__Work request__: Using the data below, count the lines where "predict" appears, and answer with the number alone.

Modification records
»»
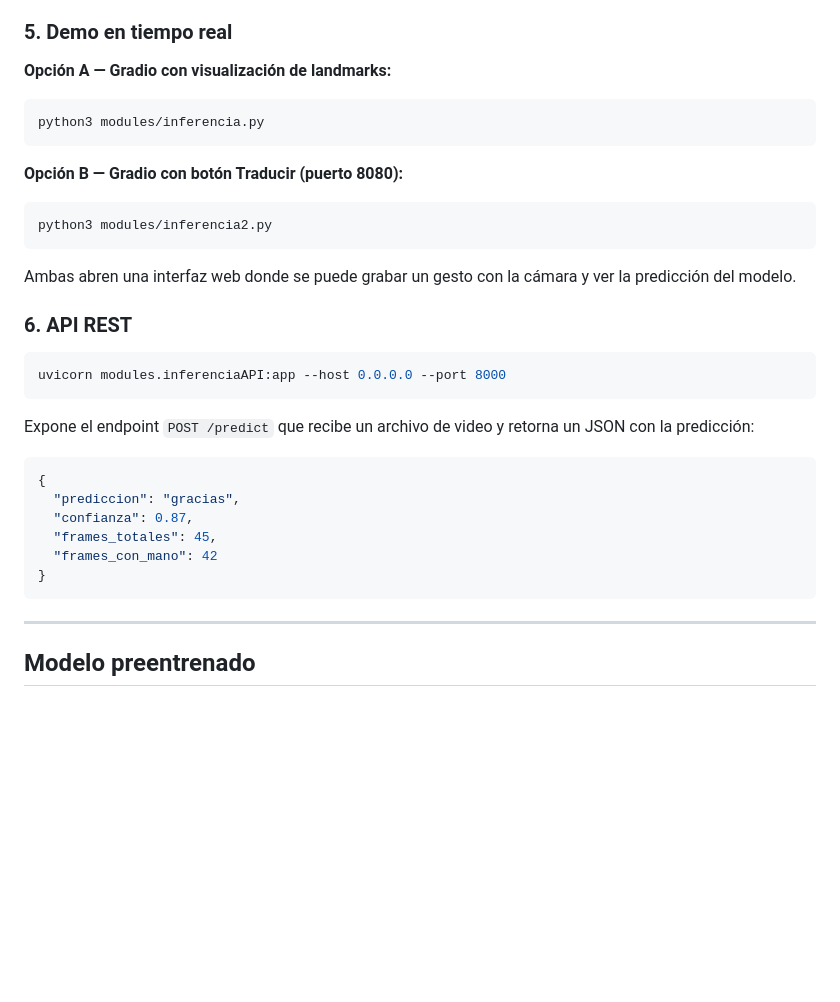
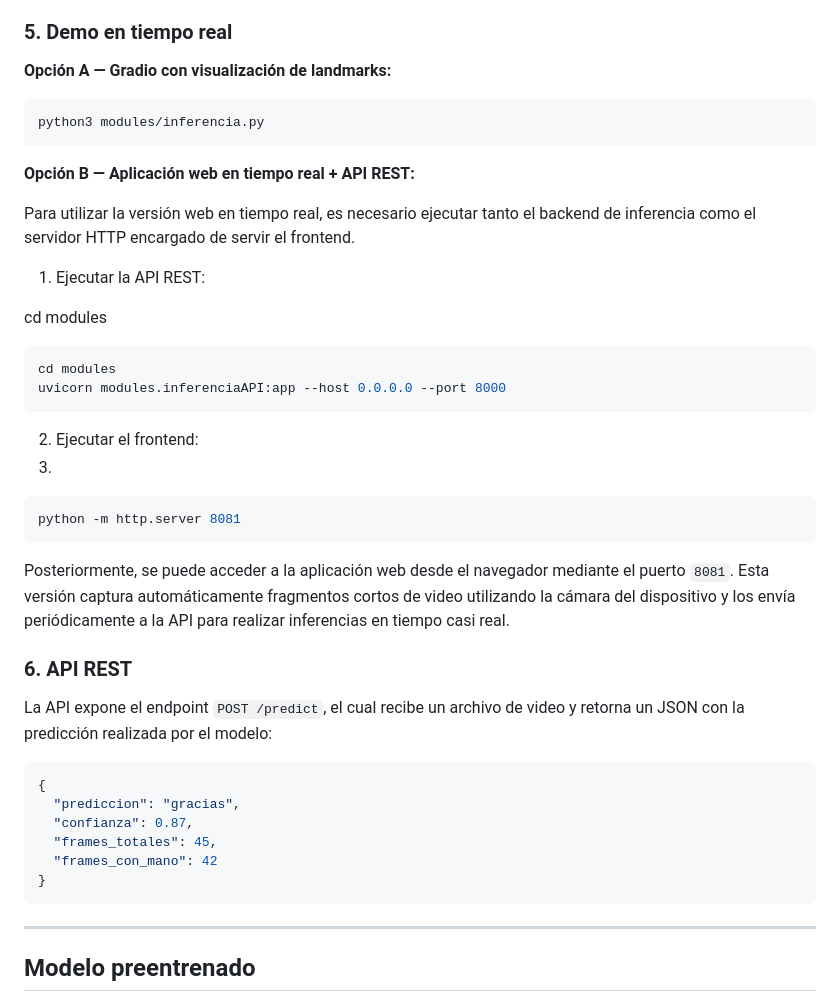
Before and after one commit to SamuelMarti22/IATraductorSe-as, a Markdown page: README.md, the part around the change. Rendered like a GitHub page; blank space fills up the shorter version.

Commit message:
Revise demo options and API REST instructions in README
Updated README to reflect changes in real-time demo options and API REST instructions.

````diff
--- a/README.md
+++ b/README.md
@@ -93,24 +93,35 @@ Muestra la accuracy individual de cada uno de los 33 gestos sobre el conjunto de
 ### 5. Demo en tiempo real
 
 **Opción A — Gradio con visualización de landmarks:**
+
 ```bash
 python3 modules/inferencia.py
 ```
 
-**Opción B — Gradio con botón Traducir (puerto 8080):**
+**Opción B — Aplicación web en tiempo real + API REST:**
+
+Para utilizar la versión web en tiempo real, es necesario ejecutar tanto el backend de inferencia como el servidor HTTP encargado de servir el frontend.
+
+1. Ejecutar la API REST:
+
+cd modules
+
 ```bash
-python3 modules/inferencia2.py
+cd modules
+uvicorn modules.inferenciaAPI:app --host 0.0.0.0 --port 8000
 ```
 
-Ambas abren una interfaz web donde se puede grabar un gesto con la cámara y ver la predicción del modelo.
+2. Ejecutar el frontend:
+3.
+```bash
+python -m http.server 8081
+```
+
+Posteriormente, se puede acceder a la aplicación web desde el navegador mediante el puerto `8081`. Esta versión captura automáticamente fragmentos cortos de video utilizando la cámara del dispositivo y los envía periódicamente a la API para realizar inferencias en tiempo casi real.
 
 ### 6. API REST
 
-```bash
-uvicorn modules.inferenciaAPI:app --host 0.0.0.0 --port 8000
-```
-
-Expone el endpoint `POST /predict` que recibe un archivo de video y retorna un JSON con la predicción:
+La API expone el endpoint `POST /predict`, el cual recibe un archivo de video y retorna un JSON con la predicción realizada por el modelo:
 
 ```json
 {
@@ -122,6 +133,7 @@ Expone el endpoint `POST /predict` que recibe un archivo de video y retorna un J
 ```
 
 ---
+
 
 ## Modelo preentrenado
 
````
««
»»
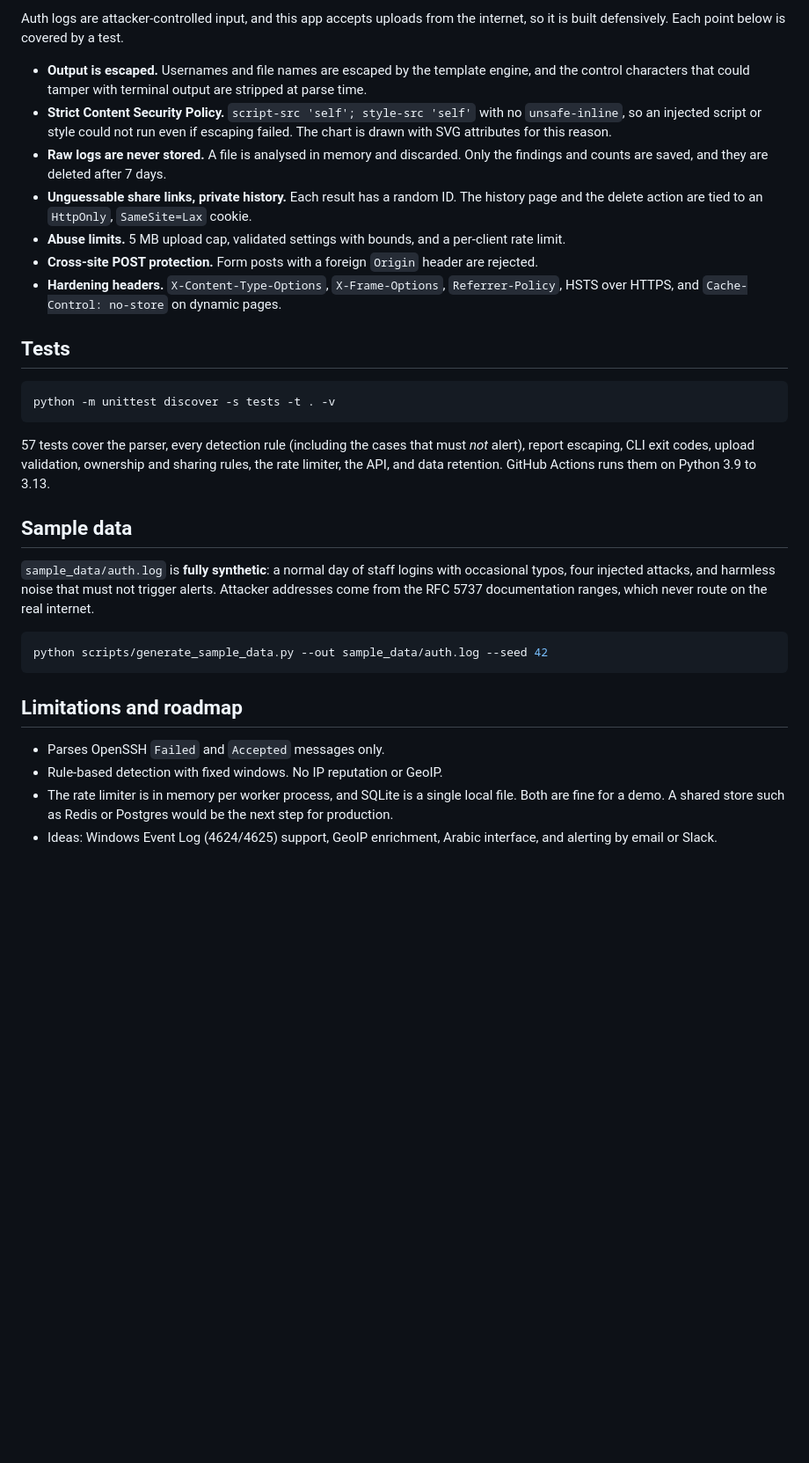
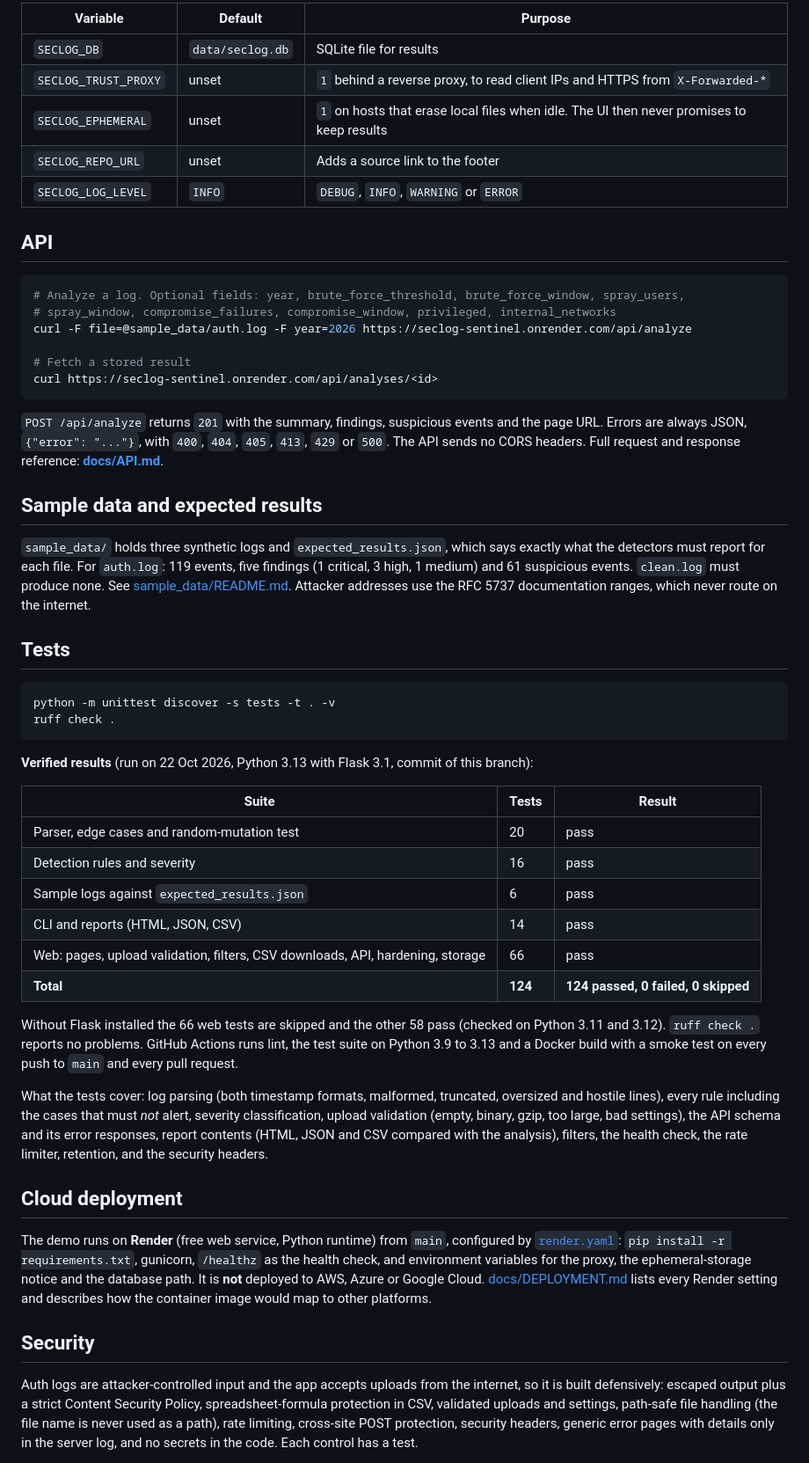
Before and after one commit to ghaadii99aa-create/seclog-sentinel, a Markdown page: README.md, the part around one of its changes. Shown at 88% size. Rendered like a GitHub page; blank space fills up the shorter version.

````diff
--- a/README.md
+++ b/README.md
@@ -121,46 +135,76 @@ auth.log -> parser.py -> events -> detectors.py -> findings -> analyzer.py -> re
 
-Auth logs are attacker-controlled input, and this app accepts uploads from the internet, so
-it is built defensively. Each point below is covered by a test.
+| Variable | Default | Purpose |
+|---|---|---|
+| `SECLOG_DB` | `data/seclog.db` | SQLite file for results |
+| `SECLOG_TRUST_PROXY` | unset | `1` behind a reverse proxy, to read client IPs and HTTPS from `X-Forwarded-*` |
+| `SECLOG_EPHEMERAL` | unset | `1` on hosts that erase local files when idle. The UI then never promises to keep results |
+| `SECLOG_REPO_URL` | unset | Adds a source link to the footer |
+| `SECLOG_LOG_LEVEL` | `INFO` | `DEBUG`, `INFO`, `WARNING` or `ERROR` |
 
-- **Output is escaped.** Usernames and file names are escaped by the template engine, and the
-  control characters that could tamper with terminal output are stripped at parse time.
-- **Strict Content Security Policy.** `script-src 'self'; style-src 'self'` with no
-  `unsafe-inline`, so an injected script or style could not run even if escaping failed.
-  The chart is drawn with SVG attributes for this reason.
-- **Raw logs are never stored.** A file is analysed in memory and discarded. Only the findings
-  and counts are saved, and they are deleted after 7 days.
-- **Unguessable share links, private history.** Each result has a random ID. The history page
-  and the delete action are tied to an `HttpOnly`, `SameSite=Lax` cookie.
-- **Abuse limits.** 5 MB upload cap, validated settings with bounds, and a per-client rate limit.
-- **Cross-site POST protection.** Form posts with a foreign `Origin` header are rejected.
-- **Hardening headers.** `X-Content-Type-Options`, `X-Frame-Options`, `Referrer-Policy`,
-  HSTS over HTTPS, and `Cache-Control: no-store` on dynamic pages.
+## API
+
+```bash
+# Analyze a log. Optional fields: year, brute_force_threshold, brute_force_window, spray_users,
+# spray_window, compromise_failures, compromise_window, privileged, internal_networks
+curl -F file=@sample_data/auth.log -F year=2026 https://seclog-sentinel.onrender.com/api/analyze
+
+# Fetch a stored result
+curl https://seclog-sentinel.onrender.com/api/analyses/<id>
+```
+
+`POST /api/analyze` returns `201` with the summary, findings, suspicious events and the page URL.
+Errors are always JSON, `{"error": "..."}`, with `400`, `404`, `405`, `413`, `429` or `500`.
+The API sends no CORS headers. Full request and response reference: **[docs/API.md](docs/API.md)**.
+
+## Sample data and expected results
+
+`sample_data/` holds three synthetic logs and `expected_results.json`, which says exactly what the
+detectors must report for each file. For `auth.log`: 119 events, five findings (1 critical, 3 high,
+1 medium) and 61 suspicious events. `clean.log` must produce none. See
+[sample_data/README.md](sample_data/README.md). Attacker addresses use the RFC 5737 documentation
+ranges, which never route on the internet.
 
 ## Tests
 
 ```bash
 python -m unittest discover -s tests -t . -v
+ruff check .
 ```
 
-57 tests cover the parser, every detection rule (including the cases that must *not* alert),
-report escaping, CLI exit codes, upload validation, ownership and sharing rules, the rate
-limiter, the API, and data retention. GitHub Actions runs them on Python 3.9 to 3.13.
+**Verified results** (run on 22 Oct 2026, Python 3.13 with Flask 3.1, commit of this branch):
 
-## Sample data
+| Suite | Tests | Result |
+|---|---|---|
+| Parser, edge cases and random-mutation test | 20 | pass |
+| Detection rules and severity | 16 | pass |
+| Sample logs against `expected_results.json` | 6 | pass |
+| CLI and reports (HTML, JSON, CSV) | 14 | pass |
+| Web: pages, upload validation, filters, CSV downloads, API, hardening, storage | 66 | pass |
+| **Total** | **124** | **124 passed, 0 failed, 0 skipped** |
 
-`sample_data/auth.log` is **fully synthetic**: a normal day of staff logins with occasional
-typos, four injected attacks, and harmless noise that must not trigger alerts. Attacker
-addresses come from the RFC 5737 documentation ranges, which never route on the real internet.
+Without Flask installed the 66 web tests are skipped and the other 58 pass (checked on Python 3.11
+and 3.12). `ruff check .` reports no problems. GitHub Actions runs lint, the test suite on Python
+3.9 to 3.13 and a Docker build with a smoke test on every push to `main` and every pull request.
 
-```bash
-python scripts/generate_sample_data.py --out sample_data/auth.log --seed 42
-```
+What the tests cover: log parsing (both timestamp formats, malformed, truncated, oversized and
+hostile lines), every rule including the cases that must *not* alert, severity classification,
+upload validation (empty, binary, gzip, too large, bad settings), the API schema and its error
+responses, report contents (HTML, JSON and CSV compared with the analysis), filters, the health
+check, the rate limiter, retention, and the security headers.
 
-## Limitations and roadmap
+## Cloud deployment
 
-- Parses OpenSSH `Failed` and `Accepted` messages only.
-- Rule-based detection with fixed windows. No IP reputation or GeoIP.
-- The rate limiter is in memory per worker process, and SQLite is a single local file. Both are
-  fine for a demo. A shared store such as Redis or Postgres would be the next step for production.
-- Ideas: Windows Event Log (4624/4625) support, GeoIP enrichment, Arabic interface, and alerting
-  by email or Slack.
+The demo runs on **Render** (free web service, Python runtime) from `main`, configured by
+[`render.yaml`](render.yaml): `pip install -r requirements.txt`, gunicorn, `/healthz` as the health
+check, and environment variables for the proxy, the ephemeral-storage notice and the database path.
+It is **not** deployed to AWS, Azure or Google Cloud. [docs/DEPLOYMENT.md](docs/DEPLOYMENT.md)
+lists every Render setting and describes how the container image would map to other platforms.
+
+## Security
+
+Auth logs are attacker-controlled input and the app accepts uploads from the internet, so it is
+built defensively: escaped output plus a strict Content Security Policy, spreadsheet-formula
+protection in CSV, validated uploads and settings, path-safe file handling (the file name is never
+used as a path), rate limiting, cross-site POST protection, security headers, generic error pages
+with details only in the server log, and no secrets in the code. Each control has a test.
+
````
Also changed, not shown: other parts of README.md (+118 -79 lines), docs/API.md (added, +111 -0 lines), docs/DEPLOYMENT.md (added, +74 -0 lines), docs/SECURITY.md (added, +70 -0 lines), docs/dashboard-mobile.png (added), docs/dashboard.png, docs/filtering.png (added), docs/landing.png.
««
__Result for this exercise__: 3